● **Problem**: Copy all lines containing the string "shown" from the records below.

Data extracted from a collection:
Segment Open

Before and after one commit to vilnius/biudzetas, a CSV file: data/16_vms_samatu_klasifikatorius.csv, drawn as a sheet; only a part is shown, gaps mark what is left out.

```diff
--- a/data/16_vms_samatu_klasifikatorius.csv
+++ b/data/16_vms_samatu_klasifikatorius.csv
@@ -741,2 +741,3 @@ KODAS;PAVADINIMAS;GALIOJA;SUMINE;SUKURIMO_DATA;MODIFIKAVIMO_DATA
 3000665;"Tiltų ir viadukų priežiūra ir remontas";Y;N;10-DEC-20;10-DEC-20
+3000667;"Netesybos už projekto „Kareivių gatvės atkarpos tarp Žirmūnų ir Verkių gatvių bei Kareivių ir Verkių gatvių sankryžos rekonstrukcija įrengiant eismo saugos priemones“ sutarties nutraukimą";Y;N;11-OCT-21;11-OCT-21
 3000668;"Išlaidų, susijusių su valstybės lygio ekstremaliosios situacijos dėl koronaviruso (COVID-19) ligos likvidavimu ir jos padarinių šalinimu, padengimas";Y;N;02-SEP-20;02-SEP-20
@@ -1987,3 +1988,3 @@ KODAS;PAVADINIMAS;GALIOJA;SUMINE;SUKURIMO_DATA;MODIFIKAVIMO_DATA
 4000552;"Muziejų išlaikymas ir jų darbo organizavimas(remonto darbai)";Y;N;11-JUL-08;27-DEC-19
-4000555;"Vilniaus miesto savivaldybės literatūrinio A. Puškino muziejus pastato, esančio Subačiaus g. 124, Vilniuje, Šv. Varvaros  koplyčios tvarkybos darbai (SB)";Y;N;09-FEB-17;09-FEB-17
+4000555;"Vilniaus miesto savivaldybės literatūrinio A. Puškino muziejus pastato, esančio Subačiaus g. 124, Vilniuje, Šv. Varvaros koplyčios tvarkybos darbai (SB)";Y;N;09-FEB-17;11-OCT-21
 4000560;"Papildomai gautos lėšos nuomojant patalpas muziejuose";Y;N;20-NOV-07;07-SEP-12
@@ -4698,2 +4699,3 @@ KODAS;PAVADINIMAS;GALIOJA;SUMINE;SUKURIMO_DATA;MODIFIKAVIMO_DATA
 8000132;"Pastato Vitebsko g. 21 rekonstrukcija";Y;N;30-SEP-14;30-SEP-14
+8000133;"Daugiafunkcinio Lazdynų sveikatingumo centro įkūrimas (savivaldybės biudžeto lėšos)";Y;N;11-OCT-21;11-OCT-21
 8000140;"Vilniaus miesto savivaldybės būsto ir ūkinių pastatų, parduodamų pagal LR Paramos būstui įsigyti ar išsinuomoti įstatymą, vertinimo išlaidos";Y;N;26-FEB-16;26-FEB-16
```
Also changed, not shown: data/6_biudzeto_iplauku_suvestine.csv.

Segment Closed

● **Written answer**:
Before and after one commit to vilnius/biudzetas, a CSV file: data/16_vms_samatu_klasifikatorius.csv, drawn as a sheet; only a part is shown, gaps mark what is left out.
Also changed, not shown: data/6_biudzeto_iplauku_suvestine.csv.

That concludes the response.